Low Wood Bay Resort & Spa is proud to spearhead an exciting renewable energy project to generate power using a hydroelectric turbine. This new green initiative is part of our commitment to reduce our environmental impact and preserve the outstanding natural beauty of the Lake District National Park which Low Wood Bay calls home.

Why Hydropower?

“Drawing on sustainable, local natural resources to generate electricity is something we’ve been keen to investigate and adopt. A hydroelectric turbine is probably the simplest and most effective green energy generating method, with minimal environmental impact. The turbine will generate a consistent power output of 55-60 kW and we’re confident this will provide up to a third of the electricity supply we currently need to run the whole resort.” 

Tim Berry. English Lakes Hotels Estates and Leisure Director


Hydroelectric Turbine

Low Wood Bay is situated on 46 acres of private land and fellside. Water is now diverted down an 860 metre long pipeline from the top of the fell behind the hotel, at up to 79 litres per second, to the turbine, which is housed in a Lakeland style dry stone building to blend in with the local environment.  

The hydropower system is fully automatic, with the turbine adjusting the flow through the jets according to the available water.  It is expected to generate a power output of 53kW to 60kW to attain 180MWh to 200MWh of electricity each year, roughly equivalent to powering 50 homes a year.

The vertical fall of the water is about 90 metres, nearly the height of Big Ben and almost twice the height of Niagara Falls. TThe hydro power initiative is predicted to generate 180 MWh annually, which equates to around 33% of our current electricity usage.

Hydropower at Low Wood Bay

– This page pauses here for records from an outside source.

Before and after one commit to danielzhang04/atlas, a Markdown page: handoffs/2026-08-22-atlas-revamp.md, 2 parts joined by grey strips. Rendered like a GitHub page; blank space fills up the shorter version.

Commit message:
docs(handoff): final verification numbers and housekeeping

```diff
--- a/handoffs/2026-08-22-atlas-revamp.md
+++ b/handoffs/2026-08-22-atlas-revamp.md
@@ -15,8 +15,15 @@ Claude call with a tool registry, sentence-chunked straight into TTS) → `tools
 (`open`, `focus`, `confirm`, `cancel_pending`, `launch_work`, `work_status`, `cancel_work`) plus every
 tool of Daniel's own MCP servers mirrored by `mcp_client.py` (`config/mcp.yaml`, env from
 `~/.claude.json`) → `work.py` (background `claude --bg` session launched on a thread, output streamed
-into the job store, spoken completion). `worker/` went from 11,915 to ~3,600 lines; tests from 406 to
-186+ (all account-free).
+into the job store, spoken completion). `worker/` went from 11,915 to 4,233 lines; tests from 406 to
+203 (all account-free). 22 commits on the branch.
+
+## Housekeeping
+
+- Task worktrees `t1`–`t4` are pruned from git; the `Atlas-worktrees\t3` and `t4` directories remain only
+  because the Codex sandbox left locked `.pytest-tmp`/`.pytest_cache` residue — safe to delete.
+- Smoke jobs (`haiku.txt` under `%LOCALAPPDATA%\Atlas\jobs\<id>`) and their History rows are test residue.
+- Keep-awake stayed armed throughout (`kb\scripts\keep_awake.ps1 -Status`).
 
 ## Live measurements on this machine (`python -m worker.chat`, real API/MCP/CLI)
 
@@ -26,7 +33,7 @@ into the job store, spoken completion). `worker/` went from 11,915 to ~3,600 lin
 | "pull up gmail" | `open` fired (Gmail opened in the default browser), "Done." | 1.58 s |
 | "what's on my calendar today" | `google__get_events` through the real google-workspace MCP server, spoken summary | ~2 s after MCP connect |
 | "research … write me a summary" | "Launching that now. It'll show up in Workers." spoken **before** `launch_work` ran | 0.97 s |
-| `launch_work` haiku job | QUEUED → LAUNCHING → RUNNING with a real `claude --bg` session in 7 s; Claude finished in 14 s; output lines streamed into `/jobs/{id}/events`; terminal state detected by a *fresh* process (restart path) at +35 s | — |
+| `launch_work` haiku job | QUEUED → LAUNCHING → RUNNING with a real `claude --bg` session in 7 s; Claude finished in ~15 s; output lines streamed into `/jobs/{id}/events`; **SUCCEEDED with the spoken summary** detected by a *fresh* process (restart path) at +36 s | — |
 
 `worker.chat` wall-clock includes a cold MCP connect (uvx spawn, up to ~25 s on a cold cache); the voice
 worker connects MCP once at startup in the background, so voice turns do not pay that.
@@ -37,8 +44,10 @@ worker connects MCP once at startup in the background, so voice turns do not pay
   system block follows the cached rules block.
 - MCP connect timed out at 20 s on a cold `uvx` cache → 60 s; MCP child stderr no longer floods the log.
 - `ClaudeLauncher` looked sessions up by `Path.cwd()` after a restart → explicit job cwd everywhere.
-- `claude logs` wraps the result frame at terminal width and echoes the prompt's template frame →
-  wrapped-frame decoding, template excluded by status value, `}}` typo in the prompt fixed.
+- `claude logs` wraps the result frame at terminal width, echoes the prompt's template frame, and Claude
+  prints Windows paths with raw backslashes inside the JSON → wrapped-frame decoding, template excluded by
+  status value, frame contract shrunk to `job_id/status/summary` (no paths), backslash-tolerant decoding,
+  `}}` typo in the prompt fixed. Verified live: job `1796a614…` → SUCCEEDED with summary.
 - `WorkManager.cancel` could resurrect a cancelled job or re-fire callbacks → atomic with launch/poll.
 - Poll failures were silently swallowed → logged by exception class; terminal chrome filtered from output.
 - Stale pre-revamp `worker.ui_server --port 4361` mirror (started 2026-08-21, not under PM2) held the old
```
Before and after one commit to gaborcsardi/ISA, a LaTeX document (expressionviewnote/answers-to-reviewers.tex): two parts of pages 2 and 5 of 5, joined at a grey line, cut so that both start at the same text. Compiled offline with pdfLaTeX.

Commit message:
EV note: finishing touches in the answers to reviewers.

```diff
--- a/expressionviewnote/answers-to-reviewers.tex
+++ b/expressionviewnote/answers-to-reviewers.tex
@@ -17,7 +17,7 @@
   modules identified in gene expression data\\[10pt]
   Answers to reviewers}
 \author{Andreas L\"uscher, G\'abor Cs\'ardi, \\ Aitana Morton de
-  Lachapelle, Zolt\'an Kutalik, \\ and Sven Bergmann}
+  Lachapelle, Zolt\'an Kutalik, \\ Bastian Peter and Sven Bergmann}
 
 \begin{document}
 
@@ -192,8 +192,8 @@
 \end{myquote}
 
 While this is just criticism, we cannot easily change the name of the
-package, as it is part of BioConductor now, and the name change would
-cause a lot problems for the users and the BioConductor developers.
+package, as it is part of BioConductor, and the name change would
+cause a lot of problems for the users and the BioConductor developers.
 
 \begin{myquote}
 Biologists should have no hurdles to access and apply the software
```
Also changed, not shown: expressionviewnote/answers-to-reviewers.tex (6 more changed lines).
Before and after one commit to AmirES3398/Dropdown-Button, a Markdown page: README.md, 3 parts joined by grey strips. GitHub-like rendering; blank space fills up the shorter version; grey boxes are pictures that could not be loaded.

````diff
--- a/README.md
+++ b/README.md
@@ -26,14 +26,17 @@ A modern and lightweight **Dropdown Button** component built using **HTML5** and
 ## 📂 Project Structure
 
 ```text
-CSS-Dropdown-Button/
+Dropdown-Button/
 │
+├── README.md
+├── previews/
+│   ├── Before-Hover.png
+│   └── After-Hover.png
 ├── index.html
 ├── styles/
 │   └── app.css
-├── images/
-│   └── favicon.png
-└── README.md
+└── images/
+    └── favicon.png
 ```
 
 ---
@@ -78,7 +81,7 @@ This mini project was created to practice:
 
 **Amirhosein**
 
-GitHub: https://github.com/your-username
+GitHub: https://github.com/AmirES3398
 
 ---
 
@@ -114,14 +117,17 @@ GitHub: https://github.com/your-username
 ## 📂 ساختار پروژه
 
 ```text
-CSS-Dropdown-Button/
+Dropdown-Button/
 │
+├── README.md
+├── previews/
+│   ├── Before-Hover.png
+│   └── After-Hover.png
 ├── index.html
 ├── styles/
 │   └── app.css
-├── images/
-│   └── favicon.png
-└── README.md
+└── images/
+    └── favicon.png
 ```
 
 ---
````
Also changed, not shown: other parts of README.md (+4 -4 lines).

Once planning permission was secured the project got underway and the turbine became fully operational at the start of Autumn 2021. English Lakes worked with the Lake District National Park Authority and the Environment Agency appointing GPHL from Penrith as the lead contractor.  GPHL is another local family business which specialises in hydro-electric projects including those at Rydal Hall and the Balmoral Estate in Aberdeenshire. The principal designer for the project is Ellergreen Hydro, who have been designing and building multi megawatt and hydroelectric schemes in Cumbria and Wales for over 10 years. The company also received invaluable help and support throughout the project from the turbine manufacturers, Hydrolite Ltd, who are are experts at working with local communities and smaller sites to establish sustainable energy from renewable sources.

Run-of-the-river hydro-electric projects like this are extremely environmentally friendly. Throughout the project, the Low Wood Bay hydropower scheme was subjected to a rigorous environmental checklist to ensure that there will be no adverse effects on the environment, and that scenery and wildlife remain unaffected.

“Working with GPHL, Ellergreen Hydro, and Hydrolite Ltd our aim is to ensure we meet the most stringent environmental standards and at the same time achieve an industry leading exemplar of sustainable engineering.

”“Combined with the 2,000 trees we planted here at Low Wood Bay in memory of my father Michael Berry, we will now be offsetting 500 tonnes of CO2 per year".

Tim Berry, English Lakes Hotels Estates and Leisure Director